Context:To reduce the early snowball effect of Dragon and to give it mid-game comeback value, Dragon now gives global gold and local experience based on its level while also doling out additional bonus experience for champions who are far behind in level. The Dragon level updates constantly, unlike other jungle monsters who level up when they spawn.
Dragon level minimum: 6, maximum: 15
Dragon local XP: 150 to 510 based on Dragon’s level, divided between nearby allied Champions
Dragon global Gold: 125 to 260 based on Dragon’s level given to all allied Champions
If the killing team is lower average level than their opponents, Dragon grants a bonus XP of +25% per average level difference
Bonus XP is sharply increased for the lowest level members of the team, +15% per number of levels behind Dragon squared (max total +200% extra)
Context:Turrets gave equal amounts of global gold when destroyed, despite outer turrets being that’s lane’s objective. While some of this is beneficial, we don’t believe a lane should lose simply because another lane lost their outer turret too early.
Outer turrets now grant 100 global gold per player and 150 gold split among the players who participate in destroying the turret
Inner turrets now grant 125 global gold per player and 100 gold split among the players who participate in destroying the turret
Inhibitor turrets now grant 175 global gold per player
Context:The player experience for last hitting under turrets was inconsistent between high attack damage champions and supports or mages.
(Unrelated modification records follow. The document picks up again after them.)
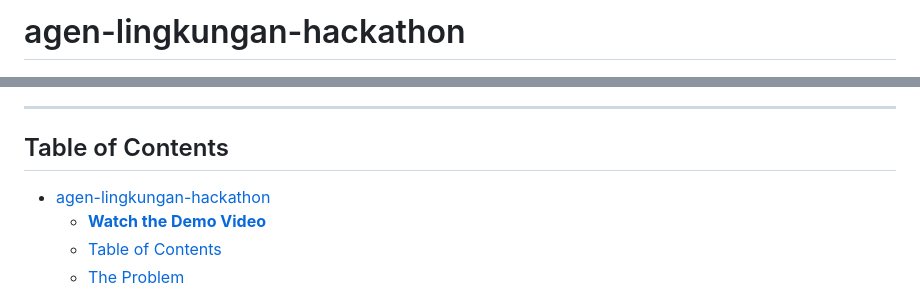
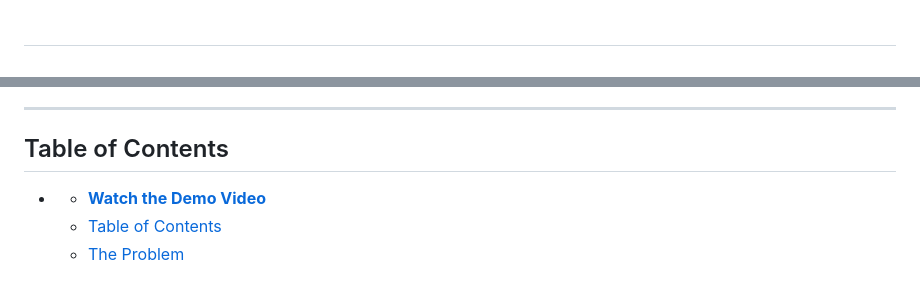
Before and after one commit to tegezc/agen-lingkungan-hackathon, a Markdown page: README.md, 2 parts joined by grey strips. Rendered like a GitHub page.

Commit message:
doc(_):tidy up

```diff
--- a/README.md
+++ b/README.md
@@ -1,4 +1,4 @@
-# agen-lingkungan-hackathon<div align="center">
+# <div align="center">
   <img src="assets/icon.png" alt="FloodCast Logo" width="150"/>
   <h1>FloodCast</h1>
   <p><strong>An Agentic AI for Predictive Flood Mitigation</strong></p>
@@ -22,7 +22,7 @@
 ---
 
 ## Table of Contents
-- [agen-lingkungan-hackathon](#agen-lingkungan-hackathon)
+- [](#)
     - [**Watch the Demo Video**](#watch-the-demo-video)
   - [Table of Contents](#table-of-contents)
   - [The Problem](#the-problem)
```
Also changed, not shown: other parts of README.md (+2 -1 lines).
We’ve adjusted turret base damage and damage against minions to make last hitting under turrets more consistent across all roles.
Base damage adjusted to match minion health growth
Base damage against minions increased to make last-hitting under turrets consistent
Context:Global experience on the outer towers has led to weird cases in lane, like levelling up other lanes accidentally. We’re shifting this global experience to a phase of the game where it’ll be more appreciated and less likely to cause odd level ups and snowball advantages.
Outer turrets no longer give 30 global XP when destroyed
Inhibitor turrets now give 100 global XP when destroyed (from 70)
Context:Defending against a split pusher is extremely taxing and ultimately unrewarding. We’ve made this change to help teams defending against extended periods of split pushing. A successful split push needs to do more than inflict light damage to the tower over time.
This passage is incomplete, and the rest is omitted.